Caramel is one of the great secrets of a pastry chef. It requires only two ingredients (sugar and water) and one technique (heating). Most people would be surprised to learn that caramel is really just burnt sugar. "Caramel" sounds so much more appetizing than "burnt sugar," although the French are very honest about "crème brûlée" which is custard with a layer of burnt sugar on top.
Because of the special molecular properties of sugar, once it reaches a certain temperature the structure begins to change. The sugar changes color as it is burning and it becomes solid when cooled, like candy.
Here's how to make caramel for use in other recipes:
1. Combine sugar and water. Place on the high heat.
2. Allow to boil for a few minutes.
3. You will notice that the bubble becomes more tightly packed.
4. Then the sugar will start changing color slightly.
5. At around 300° Fahrenheit, the sugar turns to caramel. Notice the change in color. Swirl the pan gently. Do not stir the caramel.
6. The longer the sugar is heated, the more caramelized (burnt) it will become. For a traditional Tarte "Tatin" or other "Tatin" recipe, you will want to stop cooking the caramel around 350°- 360° Fahrenheit before the caramel becomes too burnt, as it will continue to caramelize during baking. Swirl the pan to even out the caramel color. Do not stir!
|Ideal caramelization for a Tatin recipe.|
7. When making caramel sauce, you can caramelize the sugar longer until it turns a darker color. Then add butter or cream. Be careful when adding the butter/cream to avoid splashing the caramel (to avoid burning yourself).
Keep in mind that the sugar continues to cook for a few minutes after you've removed the pan from the heat.
Note of Caution: Do not stir the caramel!
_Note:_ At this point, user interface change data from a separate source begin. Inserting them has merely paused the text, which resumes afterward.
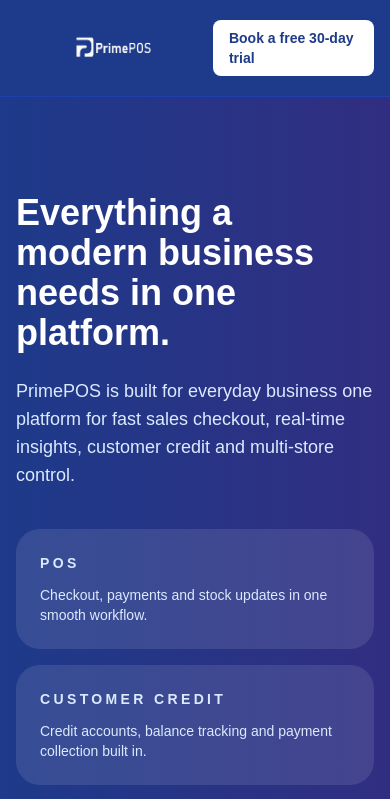
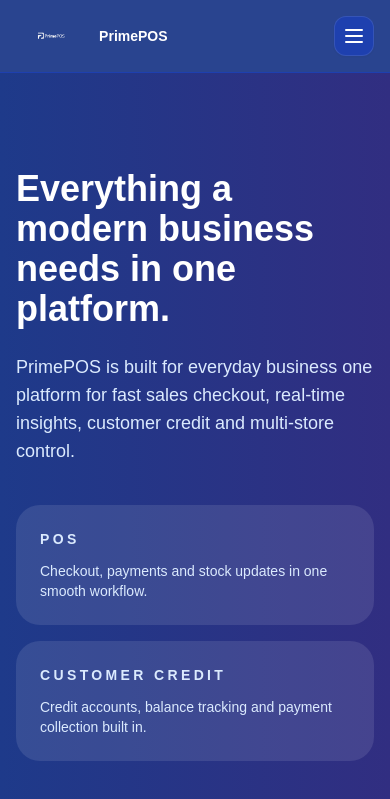
Before and after one commit to princekenny23/primepos-website, a Next.js app: page /features in a window 390 px wide. Shown: the top 799 px of the page. Built offline with nearby package versions, Linux system fonts and the light colour scheme.

Commit message:
Slogan update and footer branding to Primex Technologies

```diff
--- a/app/features/page.tsx
+++ b/app/features/page.tsx
@@ -117,11 +117,11 @@
       <Reveal className="reveal-delay-200">
         <section className="bg-slate-50 py-20">
         <div className="mx-auto w-full max-w-7xl px-4 sm:px-6 lg:px-8">
-          <div className="space-y-24">
+            <div className="space-y-24">
             {features.map((feature, index) => (
               <div
                 key={feature.title}
-                className={`grid gap-8 lg:grid-cols-2 lg:items-center ${
+                className={`grid gap-8 grid-cols-1 md:grid-cols-2 lg:items-center ${
                   index % 2 === 1 ? "lg:grid-flow-dense" : ""
                 }`}
               >
--- a/app/layout.tsx
+++ b/app/layout.tsx
@@ -16,8 +16,8 @@
 });
 
 export const metadata: Metadata = {
-  title: "PrimePOS | Powering Smart Retail in Africa",
-  description: "PrimePOS helps modern retailers manage sales, inventory, and multiple stores in one platform.",
+  title: "PrimePOS | Powering Smart Wholesale & Retail Businesses",
+  description: "PrimePOS helps modern wholesale and retail businesses manage sales, inventory, and multiple stores in one platform.",
   icons: {
     icon: "/icon.jpg",
     shortcut: "/icon.jpg",
--- a/app/page.tsx
+++ b/app/page.tsx
@@ -14,7 +14,7 @@
           <div className="mx-auto w-full max-w-7xl px-4 sm:px-6 lg:px-8">
             <div className="mx-auto max-w-3xl text-center">
               <p className="text-sm font-semibold uppercase tracking-[0.24em] text-blue-900">
-                Retail technology for Africa
+                POWERING SMART WHOLESALE & RETAIL BUSINESSES
               </p>
               <h2 className="mt-4 text-3xl font-bold text-gray-900 sm:text-4xl">
                 Built for fast checkout, inventory control, and better business decisions.
--- a/components/Footer.tsx
+++ b/components/Footer.tsx
@@ -2,7 +2,7 @@
 import Image from "next/image";
 
 const whatsappBookDemoUrl =
-  "https://wa.me/265997575865?text=Hi%20PrimePOS%2C%20I%20want%20to%20book%20a%20demo";
+  "https://wa.me/265997575865?text=Hi%20PrimePOS%2C%20I%20want%20to%20book%20a%20free trial";
 
 export default function Footer() {
   return (
@@ -13,7 +13,7 @@
             <Image src="/logo.png" alt="PrimePOS logo" width={320} height={133} className="h-32 w-auto" />
           </Link>
           <p className="mt-3 max-w-sm text-gray-200">
-            Powering smarter retail operations across Africa.
+            POWERING SMART WHOLESALE & RETAIL BUSINESSES.
           </p>
         </div>
 
@@ -25,11 +25,7 @@
                 Features
               </Link>
             </li>
-            <li>
-              <Link href="/#solutions" className="transition hover:text-gray-200">
-                Solutions
-              </Link>
-            </li>
+
             <li>
               <Link href="/#pricing" className="transition hover:text-gray-200">
                 Pricing
@@ -38,7 +34,7 @@
 
             <li>
               <Link href={whatsappBookDemoUrl} target="_blank" rel="noopener noreferrer" className="transition hover:text-gray-200">
-                Book Demo
+                Book a 30-day Free Trial
               </Link>
             </li>
           </ul>
@@ -54,7 +50,7 @@
         </div>
       </div>
       <div className="mx-auto mt-10 w-full max-w-7xl border-t border-blue-800 px-4 pt-6 text-sm text-gray-200 sm:px-6 lg:px-8">
-        © 2026 Primex LTD. All rights reserved.
+        © 2026 Primex Technologies. All rights reserved.
       </div>
     </footer>
   );
--- a/components/Hero.tsx
+++ b/components/Hero.tsx
@@ -41,9 +41,10 @@
           <Image
             src="/pos2.png"
             alt="PrimePOS dashboard preview"
-            width={1200}
-            height={900}
-            className="h-full w-full object-cover"
+              width={1200}
+              height={900}
+              sizes="(max-width: 640px) 100vw, (max-width: 1024px) 60vw, 40vw"
+              className="h-full w-full object-cover"
             priority
           />
         </div>
--- a/components/Navbar.tsx
+++ b/components/Navbar.tsx
@@ -11,10 +11,11 @@
 ];
 
 const whatsappBookDemoUrl =
-  "https://wa.me/265997575865?text=Hi%20PrimePOS%2C%20I%20want%20to%20book%20a%20free trial";
+  "https://wa.me/265997575865?text=Hi%20PrimePOS%2C%20I%20want%20to%20book%20a%2030-day%20free%20trial";
 
 export default function Navbar() {
   const [isVisible, setIsVisible] = useState(true);
+  const [isOpen, setIsOpen] = useState(false);
   const lastScrollY = useRef(0);
 
   useEffect(() => {
@@ -34,28 +35,33 @@
 
     window.addEventListener("scroll", onScroll, { passive: true });
 
-    return () => {
-      window.removeEventListener("scroll", onScroll);
-    };
+    return () => window.removeEventListener("scroll", onScroll);
   }, []);
 
   return (
     <header
-      className={`sticky top-0 z-50 border-b border-blue-800 bg-blue-900 backdrop-blur transition-transform duration-300 ${
+      className={`sticky top-0 z-50 border-b border-blue-800 bg-blue-900/95 backdrop-blur transition-transform duration-300 ${
         isVisible ? "translate-y-0" : "-translate-y-full"
       }`}
     >
-      <nav className="mx-auto flex h-24 w-full max-w-7xl items-center justify-between px-4 sm:px-6 lg:px-8">
-        <Link href="/" className="transition hover:opacity-90" aria-label="PrimePOS home">
-          <Image
-            src="/logo.png"
-            alt="PrimePOS logo"
-            width={320}
-            height={133}
-            className="h-32 w-auto"
-            priority
-          />
+      <nav className="mx-auto flex max-w-7xl flex-wrap items-center justify-between gap-4 px-4 py-4 sm:px-6 lg:px-8">
+        <Link href="/" className="inline-flex items-center gap-3 transition hover:opacity-90" aria-label="PrimePOS home">
+          <Image src="/logo.png" alt="PrimePOS logo" width={120} height={50} className="h-10 w-auto" priority />
+          <span className="text-sm font-semibold text-white">PrimePOS</span>
         </Link>
+
+        <div className="flex items-center gap-3 lg:hidden">
+          <button
+            type="button"
+            aria-label="Toggle menu"
+            onClick={() => setIsOpen((open) => !open)}
+            className="inline-flex h-10 w-10 items-center justify-center rounded-xl border border-white/10 bg-blue-800 text-white shadow-sm transition hover:bg-blue-700"
+          >
+            <svg className="h-6 w-6" fill="none" viewBox="0 0 24 24" stroke="currentColor">
+              <path strokeLinecap="round" strokeLinejoin="round" strokeWidth={2} d="M4 6h16M4 12h16M4 18h16" />
+            </svg>
+          </button>
+        </div>
 
         <div className="hidden items-center gap-6 lg:flex">
           {navLinks.map((link) => (
@@ -69,16 +75,44 @@
           ))}
         </div>
 
-        <div className="flex items-center gap-2 sm:gap-3">
+        <div className="hidden items-center gap-2 sm:gap-3 lg:flex">
           <Link
             href={whatsappBookDemoUrl}
             target="_blank"
             rel="noopener noreferrer"
             className="rounded-lg bg-white px-4 py-2 text-sm font-semibold text-blue-900 transition hover:bg-blue-50"
           >
-            Book a free 30-day trial
+            Book a 30-day free trial
           </Link>
         </div>
+
+        {isOpen && (
+          <div className="w-full lg:hidden">
+            <div className="rounded-3xl border border-blue-700/50 bg-blue-900 p-5 shadow-xl shadow-black/10">
+              <div className="flex flex-col gap-3">
+                {navLinks.map((link) => (
+                  <Link
+                    key={link.href}
+                    href={link.href}
+                    onClick={() => setIsOpen(false)}
+                    className="rounded-2xl px-4 py-3 text-sm font-medium text-white transition hover:bg-blue-800"
+                  >
+                    {link.label}
+                  </Link>
+                ))}
+                <Link
+                  href={whatsappBookDemoUrl}
+                  target="_blank"
+                  rel="noopener noreferrer"
+                  onClick={() => setIsOpen(false)}
+                  className="rounded-2xl bg-white px-4 py-3 text-center text-sm font-semibold text-blue-900 transition hover:bg-blue-50"
+                >
+                  Book a 30-day free trial
+                </Link>
+              </div>
+            </div>
+          </div>
+        )}
       </nav>
     </header>
   );
--- a/components/Pricing.tsx
+++ b/components/Pricing.tsx
@@ -55,12 +55,12 @@
     <section className="py-20 bg-white">
       <div className="mx-auto w-full max-w-7xl px-4 sm:px-6 lg:px-8">
         <div className="mx-auto max-w-3xl text-center">
-          <h1 className="text-4xl font-bold sm:text-5xl text-gray-900">Priced in Kwacha. Built for Malawi.</h1>
-          <p className="mt-6 text-lg text-gray-600">No USD surprises. All plans are priced in MWK and paid by Airtel Money, TNM Mpamba, or card — the same way your customers pay you. Start with a 30-day free trial.</p>
+          <h1 className="text-4xl font-bold sm:text-5xl text-gray-900">Priced in Kwacha.</h1>
+          <p className="mt-6 text-lg text-gray-600">All plans are priced in MWK. Start with a 30-day free trial.</p>
         </div>
 
         <Reveal className="reveal-delay-200">
-          <div className="mt-16 grid gap-8 grid-cols-4">
+          <div className="mt-16 grid gap-6 grid-cols-1 sm:grid-cols-2 md:grid-cols-3 lg:grid-cols-4">
             {plans.map((plan) => (
               <article
                 key={plan.name}
```
Also changed, not shown: 1 other file (tests, documents, lock files or other folders).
Stirring or splashing the caramel is dangerous because the caramel is so hot.
Copyright © 2014, Lisa Alexander. All rights reserved.